Meghan Markle just had a huge breakthrough in her lawsuit against Associated Newspapers, the company that publishes both The Daily Mail and The Mail on Sunday. The U.K. tabloids published a handwritten letter that Markle wrote to her father in 2019, after her wedding into the royal family. According to a report by PEOPLE, a judge has now ruled that Associated Newspapers must pay 90 percent of Markle's legal expenses.
The British judge ordered Associated Newspapers to pay $625,000 worth of Markle's legal costs on Tuesday, as part of a wider ruling that the company must pay 90 percent of her legal expenses.
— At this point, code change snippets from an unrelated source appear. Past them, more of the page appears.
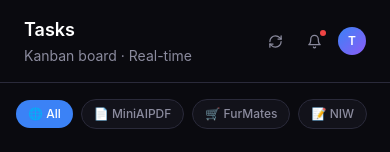
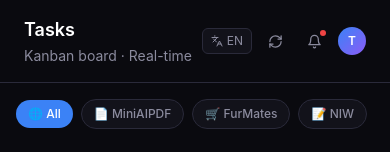
Before and after one commit to dinnar1407-code/miniAIpdf-mission-control, a Next.js app in the folder mission-control/: page /tasks in a window 390 px wide. Shown: the top 152 px of the page. Built offline with nearby package versions, Linux system fonts and the light colour scheme; no server answers; the database is empty.

Commit message:
fix: show language toggle on mobile (remove hidden sm:flex)

```diff
--- a/mission-control/components/layout/header.tsx
+++ b/mission-control/components/layout/header.tsx
@@ -44,7 +44,7 @@ export function Header({ title, subtitle, actions }: HeaderProps) {
         {/* Language toggle */}
         <button
           onClick={toggle}
-          className="hidden sm:flex items-center gap-1 px-2 py-1 rounded-md bg-[#12121A] border border-[#2A2A3A] text-xs text-[#8B8B9E] hover:text-white hover:border-[#3A3A4A] transition-colors"
+          className="flex items-center gap-1 px-2 py-1 rounded-md bg-[#12121A] border border-[#2A2A3A] text-xs text-[#8B8B9E] hover:text-white hover:border-[#3A3A4A] transition-colors"
           title={locale === 'zh' ? 'Switch to English' : '切换中文'}
         >
           <Languages size={12} />
```
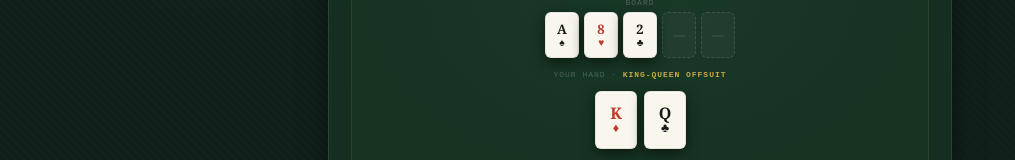
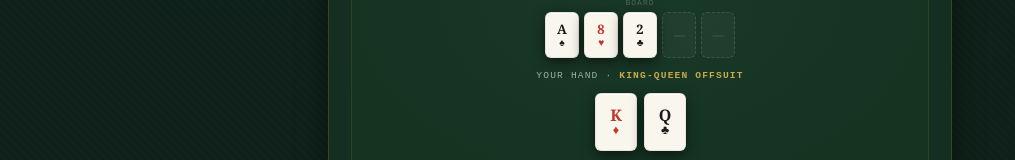
Before and after one commit to dolsonfare-tech/poker-trainer, a React (Create React App) app: page / in a window 1280 px wide. Both pictures are taken after a click on the button "Start Session →". Shown: the part 530-690 px from the top of the page, without its empty margins (0-1015 px from the left). Built offline with nearby package versions, Linux system fonts and the light colour scheme; no server answers.

Commit message:
Update App.css

```diff
--- a/src/App.css
+++ b/src/App.css
@@ -582,10 +582,10 @@ body {
 /* ─── Your Hand label ─────────────────────────────────────────────────────── */
 .hand-label {
   font-family: 'Courier New', Courier, monospace;
-  font-size: 0.5rem;
+  font-size: 0.6rem;
   letter-spacing: 0.12em;
   text-transform: uppercase;
-  color: var(--cream-faint);
+  color: rgba(242,237,227,0.65);
   text-align: center;
   margin: 12px 0 5px;
   position: relative;
```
The estimated total of the court battle is $1.88 million for Markle, spelling bad news for the company.
Markle is reportedly suing Associated Newspapers for privacy and copyright infringement, mostly over the re-printing of the letter she sent to Thomas Markle in February of 2019. The letter concerned her marriage to Prince Harry in May of 2018, and Thomas' absence from the wedding.
Last month, Judge Mark Warby ruled that publishing the letter was "manifestly excessive and hence unlawful," adding: "It was, in short, a personal and private letter." The court described Tuesday's $625,000 legal fee as an "interim payment" to Markle as the court battle rages on. When the legal fees are tallied, the paper could owe her more than double that.
Warby said that he selected the number "to reflect what I consider the likely costs reasonably incurred." He acknowledged that it was "rough and ready," but thought that it was as "generous" a payment as Markle could expect right now judging by what is "genuinely recoverable" from Associated Newspapers. Markle's court filings showed that she hoped for $1.04 million as an interim payment.
Still, the case between Markle and the company is not over. She has reportedly requested a formal apology from the company on the front page of the Mail on Sunday and on at the top of Mail Online. She also asked the judge to order Associated Newspapers to surrender or destroy any copies it still has of the letter she sent to her father.
In addition, Warby is still determining the real "copyright owner" of the letter. He ruled that Associated Newspapers infringed on that copyright but still believes that Markle might only be a partial owner of it if anyone helped to write or edit the letter.